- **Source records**
###

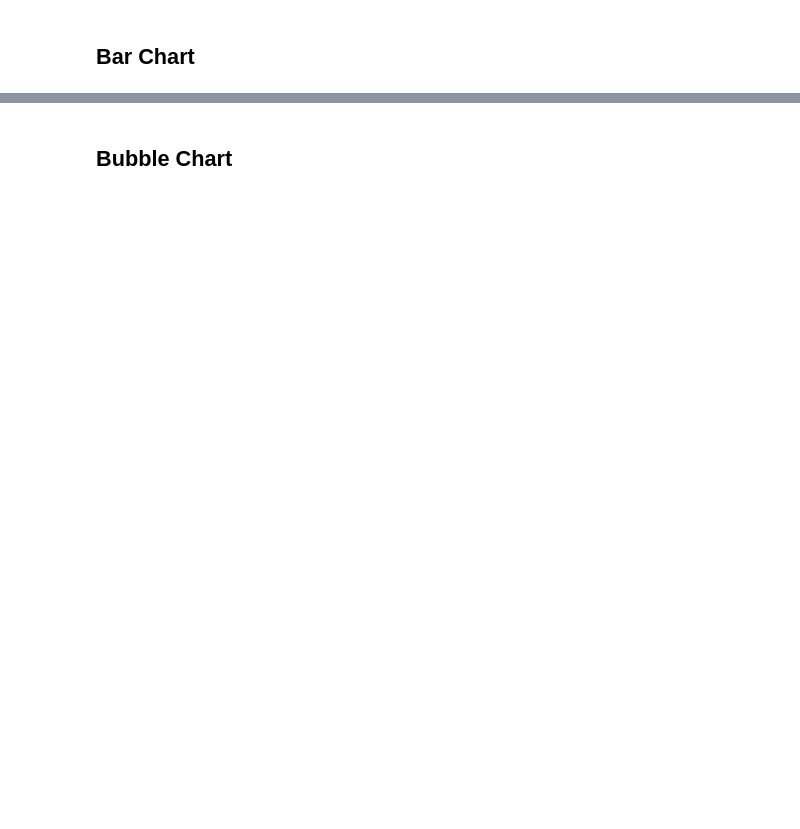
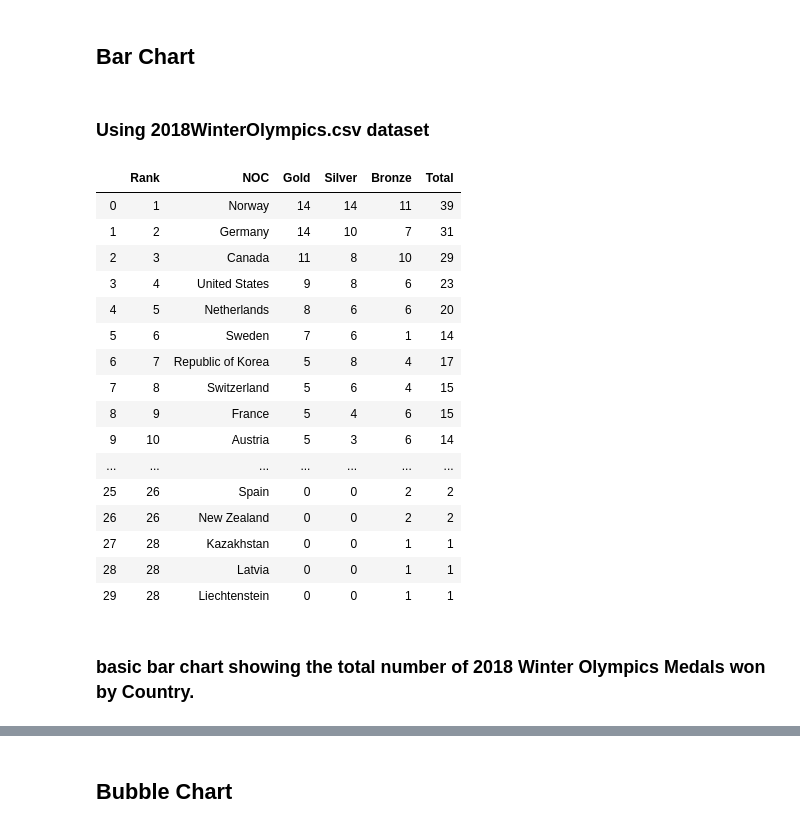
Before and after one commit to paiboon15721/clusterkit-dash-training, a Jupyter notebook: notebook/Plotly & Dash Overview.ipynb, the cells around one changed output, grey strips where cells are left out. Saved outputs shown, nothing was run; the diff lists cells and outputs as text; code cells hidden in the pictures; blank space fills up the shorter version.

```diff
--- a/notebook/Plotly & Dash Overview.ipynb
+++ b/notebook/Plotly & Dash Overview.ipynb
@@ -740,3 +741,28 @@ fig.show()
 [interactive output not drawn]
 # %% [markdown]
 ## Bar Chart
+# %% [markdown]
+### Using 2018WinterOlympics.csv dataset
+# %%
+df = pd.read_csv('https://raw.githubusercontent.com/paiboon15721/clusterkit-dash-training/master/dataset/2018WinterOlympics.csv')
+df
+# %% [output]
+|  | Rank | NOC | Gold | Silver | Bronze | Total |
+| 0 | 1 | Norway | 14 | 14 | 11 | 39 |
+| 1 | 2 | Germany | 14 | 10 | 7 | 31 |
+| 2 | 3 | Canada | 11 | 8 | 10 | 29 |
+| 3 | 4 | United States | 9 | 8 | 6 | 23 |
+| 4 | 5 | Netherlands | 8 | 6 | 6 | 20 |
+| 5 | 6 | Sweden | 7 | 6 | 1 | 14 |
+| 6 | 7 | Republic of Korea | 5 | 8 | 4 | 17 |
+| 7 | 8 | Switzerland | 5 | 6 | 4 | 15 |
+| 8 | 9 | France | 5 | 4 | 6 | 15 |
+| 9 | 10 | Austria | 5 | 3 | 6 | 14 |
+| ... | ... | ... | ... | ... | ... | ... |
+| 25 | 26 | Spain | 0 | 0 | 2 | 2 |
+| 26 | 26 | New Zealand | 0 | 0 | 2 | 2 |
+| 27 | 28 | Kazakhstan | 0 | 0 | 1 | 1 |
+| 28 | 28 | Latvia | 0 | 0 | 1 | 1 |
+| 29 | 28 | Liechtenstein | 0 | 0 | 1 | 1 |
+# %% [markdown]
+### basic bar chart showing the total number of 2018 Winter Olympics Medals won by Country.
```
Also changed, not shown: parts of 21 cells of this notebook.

###

Copy task for the entries above: every line with the string "dataset".

- **OUTPUT FOR THIS EXERCISE**
+### Using 2018WinterOlympics.csv dataset
+df = pd.read_csv('https://raw.githubusercontent.com/paiboon15721/clusterkit-dash-training/master/dataset/2018WinterOlympics.csv')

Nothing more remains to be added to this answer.